From National Law Enforcement Officers Memorial Fund CEO Craig W. Floyd
WASHINGTON, DC—The law enforcement profession experienced one of its deadliest periods in recent memory this past week as seven officers nationwide were killed in the line of duty. Six of these fallen heroes were shot to death, and one died in an auto crash.
Already this year 14 law enforcement professionals have been killed in the line of duty. Eleven of them died as a result of gunfire, more than double the number at the same time last year (5).
On February 5, El Paso County (CO) Deputy Sheriff Micah Flick was shot and killed while conducting a motor vehicle theft investigation. He and several officers struggled with a suspect who opened fire, mortally wounding Deputy Flick, who had spent 11 years with the department. He was the sixth officer to be shot and killed in 2018 and the third in Colorado since December 31.
The following day, Los Angeles County (CA) Deputy Sheriff Steven Belanger succumbed to a gunshot wound to the head he sustained on December 1994 while conducting a traffic stop in Rowland Heights, California.
Also on February 6, Asher (OK) Police Department Reserve Officer Jarate Dewayne Condit was killed in a vehicle crash. Officer Condit was just 23 years old and is the first officer fatality from Oklahoma in 2018.
Richardson (TX) Police Officer David Sherrard became the first Texas officer killed in the line of duty in 2018. Officer Sherrard was shot and killed on February 7 while responding to a disturbance call at an apartment complex in the Dallas suburb. Upon arrival, officers discovered a man suffering from a gunshot wound outside and were able to locate the gunman inside the complex. As they entered the apartment, the suspect opened fire on the officers, striking Officer Sherrard in the neck. The assailant then barricaded himself in the apartment for several hours before surrendering. Officer Sherrard died of his wounds in a nearby hospital.
Two days later, on February 9, Locust Grove (GA) Police Officer Chase Maddox was shot and killed while helping two Henry County (GA) Sheriff’s deputies apprehend a suspect who had failed to show at his court hearing for a traffic violation. The suspect shot the three officers, killing Officer Maddox, before being shot and killed himself.

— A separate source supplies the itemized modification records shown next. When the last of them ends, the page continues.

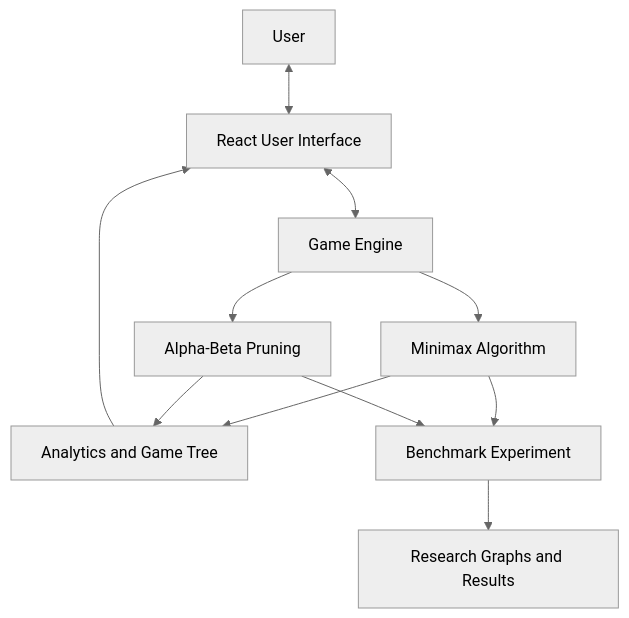
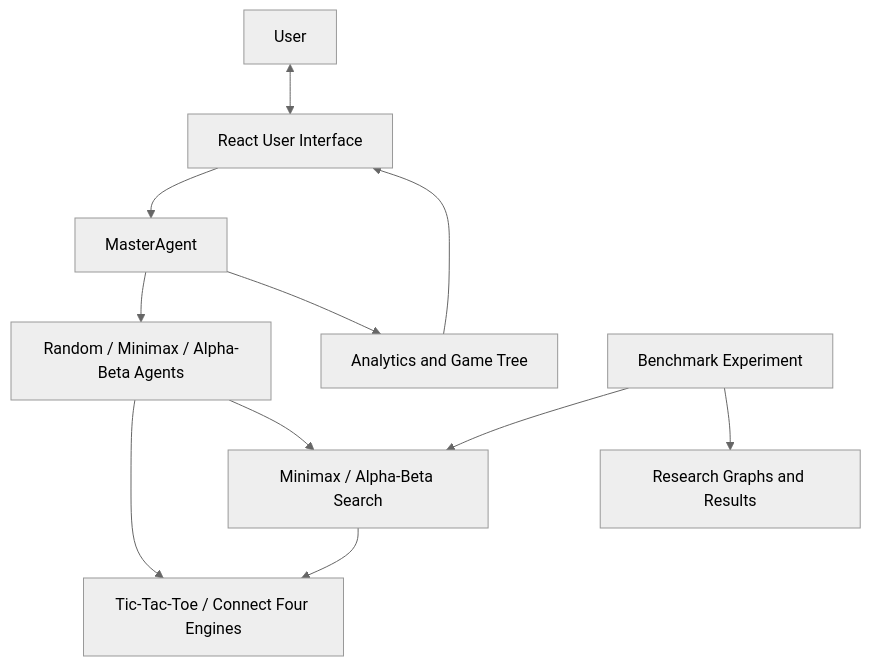
The diagram in SYSTEM_ARCHITECTURE.md (sethu766/ai-tic-tac-toe), drawn with Mermaid (neutral theme) before and after one commit. The commit also changed other lines of this file and 22 other files, not shown here.

Commit message:
Update NEURALTAC and Connect Four

````diff
--- a/SYSTEM_ARCHITECTURE.md
+++ b/SYSTEM_ARCHITECTURE.md
@@ -9,22 +9,23 @@
 ```mermaid
 flowchart TD
     U[User]
     UI[React User Interface]
-    GE[Game Engine]
-    MM[Minimax Algorithm]
-    AB[Alpha-Beta Pruning]
+    MA[MasterAgent]
+    AG[Random / Minimax / Alpha-Beta Agents]
+    GE[Tic-Tac-Toe / Connect Four Engines]
+    SA[Minimax / Alpha-Beta Search]
     AN[Analytics and Game Tree]
     BU[Benchmark Experiment]
     RF[Research Graphs and Results]
 
     U <--> UI
-    UI <--> GE
-    GE --> MM
-    GE --> AB
-    MM --> AN
-    AB --> AN
-    MM --> BU
-    AB --> BU
+    UI --> MA
+    MA --> AG
+    AG --> GE
+    AG --> SA
+    SA --> GE
+    MA --> AN
+    BU --> SA
     BU --> RF
     AN --> UI
 ```
````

Then on February 10, two Westerville (OH) Division of Police officers were shot and killed when responding to a 911 call hang-up. The suspect shot the Officer Eric Joering and Officer Anthony Morelli as they arrived at the scene to investigate. Officer Joering died at the scene and Officer Morelli died later at a hospital. Westerville Police Chief Joe Morbitzer called it a “potential domestic situation.”
The tragic deaths of these seven officers over the span of a week is a stark reminder of the dangers our law enforcement professionals face each and every day while protecting and serving our communities. Too often, their service and sacrifice are taken for granted. We must always remember and honor our fallen law enforcement heroes, support their surviving family members, and do everything possible to make it safer for the officers who continue to serve.
About the National Law Enforcement Officers Memorial Fund
Established in 1984, the National Law Enforcement Officers Memorial Fund is a private non-profit organization dedicated to telling the story of American law enforcement and making it safer for those who serve. The Memorial Fund maintains the National Law Enforcement Officers Memorial in Washington, DC, which contains the names of 21,183 officers who have died in the line of duty throughout U.S. history. The Memorial Fund has begun construction of the National Law Enforcement Museum, which will tell the story of American law enforcement through high-tech, interactive exhibitions, historical artifacts and extensive educational programming. For more information, visit www.LawMemorial.org.